Nick Akerman, a former federal prosecutor who worked on the Watergate investigation, told Newsweek that the redactions make it clear that the probe by the Southern District feds is still continuing and that the "prime target" is likely President Trump.

Asked if Trump, members of his family or his business associates could wind up being indicted as a result of the investigation, Akerman said, "Absolutely." He added, "Because you know [Donald Trump Jr.] signed one of those checks."

In his congressional testimony last month, Cohen told lawmakers that he was reimbursed for the hush money payments with checks signed by Donald Trump Jr. and Trump Organization Chief Financial Officer Allen Weisselberg. It was the first time that the president's son was named in the alleged conspiracy.

Akerman also noted that the information in these search warrants provide only a "snapshot in time" of what prosecutors knew in the summer of 2017. Since that time, investigators have collected even more information from Cohen and other cooperating witnesses.

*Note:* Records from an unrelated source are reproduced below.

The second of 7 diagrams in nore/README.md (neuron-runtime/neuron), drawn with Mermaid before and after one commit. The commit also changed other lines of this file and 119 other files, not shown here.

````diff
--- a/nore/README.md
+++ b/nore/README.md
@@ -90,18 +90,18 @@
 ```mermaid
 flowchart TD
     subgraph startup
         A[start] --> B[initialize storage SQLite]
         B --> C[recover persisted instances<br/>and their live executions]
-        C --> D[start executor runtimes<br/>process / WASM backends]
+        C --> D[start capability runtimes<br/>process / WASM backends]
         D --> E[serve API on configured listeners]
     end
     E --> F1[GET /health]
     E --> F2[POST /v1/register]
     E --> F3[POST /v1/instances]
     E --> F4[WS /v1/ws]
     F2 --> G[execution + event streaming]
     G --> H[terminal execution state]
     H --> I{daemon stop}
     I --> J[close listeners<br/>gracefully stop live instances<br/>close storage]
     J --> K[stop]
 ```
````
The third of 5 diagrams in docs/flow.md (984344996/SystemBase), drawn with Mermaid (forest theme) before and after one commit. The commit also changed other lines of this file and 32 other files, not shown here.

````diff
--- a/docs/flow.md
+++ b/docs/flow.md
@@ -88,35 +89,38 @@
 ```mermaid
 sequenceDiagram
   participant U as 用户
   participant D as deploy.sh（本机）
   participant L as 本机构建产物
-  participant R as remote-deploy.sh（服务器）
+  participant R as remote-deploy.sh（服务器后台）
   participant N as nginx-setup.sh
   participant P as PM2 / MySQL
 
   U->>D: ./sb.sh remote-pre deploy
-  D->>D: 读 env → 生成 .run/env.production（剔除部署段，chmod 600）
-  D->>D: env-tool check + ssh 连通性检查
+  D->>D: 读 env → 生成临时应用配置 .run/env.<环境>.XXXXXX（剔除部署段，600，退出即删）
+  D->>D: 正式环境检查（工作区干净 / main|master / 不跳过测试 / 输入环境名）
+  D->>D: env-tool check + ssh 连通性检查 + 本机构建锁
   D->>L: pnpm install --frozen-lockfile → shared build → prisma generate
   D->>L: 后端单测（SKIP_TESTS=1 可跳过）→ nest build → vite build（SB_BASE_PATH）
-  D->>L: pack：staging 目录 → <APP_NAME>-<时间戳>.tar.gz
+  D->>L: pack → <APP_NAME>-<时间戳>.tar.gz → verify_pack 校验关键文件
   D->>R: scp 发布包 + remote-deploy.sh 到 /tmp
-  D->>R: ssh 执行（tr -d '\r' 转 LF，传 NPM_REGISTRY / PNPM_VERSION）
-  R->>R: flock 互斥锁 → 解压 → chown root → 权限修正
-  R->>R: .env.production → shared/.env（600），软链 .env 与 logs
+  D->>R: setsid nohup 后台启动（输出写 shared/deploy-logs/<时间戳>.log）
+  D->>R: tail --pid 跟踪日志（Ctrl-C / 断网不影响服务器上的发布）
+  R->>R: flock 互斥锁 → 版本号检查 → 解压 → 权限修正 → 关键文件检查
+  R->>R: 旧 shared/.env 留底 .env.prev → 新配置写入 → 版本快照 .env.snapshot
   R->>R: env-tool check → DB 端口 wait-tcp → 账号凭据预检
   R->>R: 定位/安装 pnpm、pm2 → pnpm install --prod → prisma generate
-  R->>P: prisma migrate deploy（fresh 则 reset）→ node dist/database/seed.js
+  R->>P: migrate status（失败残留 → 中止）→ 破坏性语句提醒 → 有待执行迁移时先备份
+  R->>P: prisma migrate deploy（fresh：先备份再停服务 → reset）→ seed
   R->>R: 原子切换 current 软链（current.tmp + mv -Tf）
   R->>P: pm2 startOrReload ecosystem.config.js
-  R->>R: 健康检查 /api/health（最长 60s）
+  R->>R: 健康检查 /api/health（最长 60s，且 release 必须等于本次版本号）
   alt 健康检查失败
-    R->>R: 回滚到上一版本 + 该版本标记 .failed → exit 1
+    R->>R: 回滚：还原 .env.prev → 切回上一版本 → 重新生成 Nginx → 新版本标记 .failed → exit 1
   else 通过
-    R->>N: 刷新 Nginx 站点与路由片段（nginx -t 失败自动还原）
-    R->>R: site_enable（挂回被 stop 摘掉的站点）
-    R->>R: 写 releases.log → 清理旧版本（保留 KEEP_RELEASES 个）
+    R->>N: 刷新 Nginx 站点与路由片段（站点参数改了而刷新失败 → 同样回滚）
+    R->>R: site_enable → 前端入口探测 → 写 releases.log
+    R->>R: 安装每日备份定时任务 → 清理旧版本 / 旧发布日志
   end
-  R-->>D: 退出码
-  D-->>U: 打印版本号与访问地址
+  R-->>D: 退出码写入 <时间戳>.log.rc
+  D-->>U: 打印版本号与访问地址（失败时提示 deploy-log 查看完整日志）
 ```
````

U.S. District Judge William Pauley III ordered the release of the documents after receiving significant pressure from news organizations, including the Associated Press and The New York Times, to make them public. In his 30-page ruling, Pauley wrote that he ordered the release due to "substantial" public interest in the matters regarding "the integrity of the 2016 presidential election."

Last year, Cohen pleaded guilty to federal charges involving tax fraud, bank fraud and lying to Congress. He has been sentenced to three years in prison and is scheduled to report to jail in May.

But before serving his sentence, Cohen agreed to testify on Capitol Hill before three congressional committees. In his prepared testimony before the House oversight committee, which was broadcast live, Cohen accused his former boss of being a "racist" and a "con man."

In his hearing, Cohen alleged that Trump knew in advance about the WikiLeaks release of damaging information about Hillary Clinton, as well as the 2016 Trump Tower meeting involving Donald Trump Jr., members of the Trump campaign and a Kremlin-linked Russian lawyer.

Cohen also repeated his claim that Trump directed him to make hush money payments to porn actress Stormy Daniels (real name Stephanie Clifford) and Playboy model Karen McDougal to remain silent about their alleged affairs with the president so as to not jeopardize his chances in the 2016 election. Trump responded to Cohen's allegations by calling his testimony a "fake hearing" that was "95 percent lies."

The president also unleashed on Cohen in a Twitter post, writing: "Michael Cohen was one of many lawyers who represented me (unfortunately). He had other clients also. He was just disbarred by the State Supreme Court for lying & fraud. He did bad things unrelated to Trump. He is lying in order to reduce his prison time. Using Crooked's lawyer!"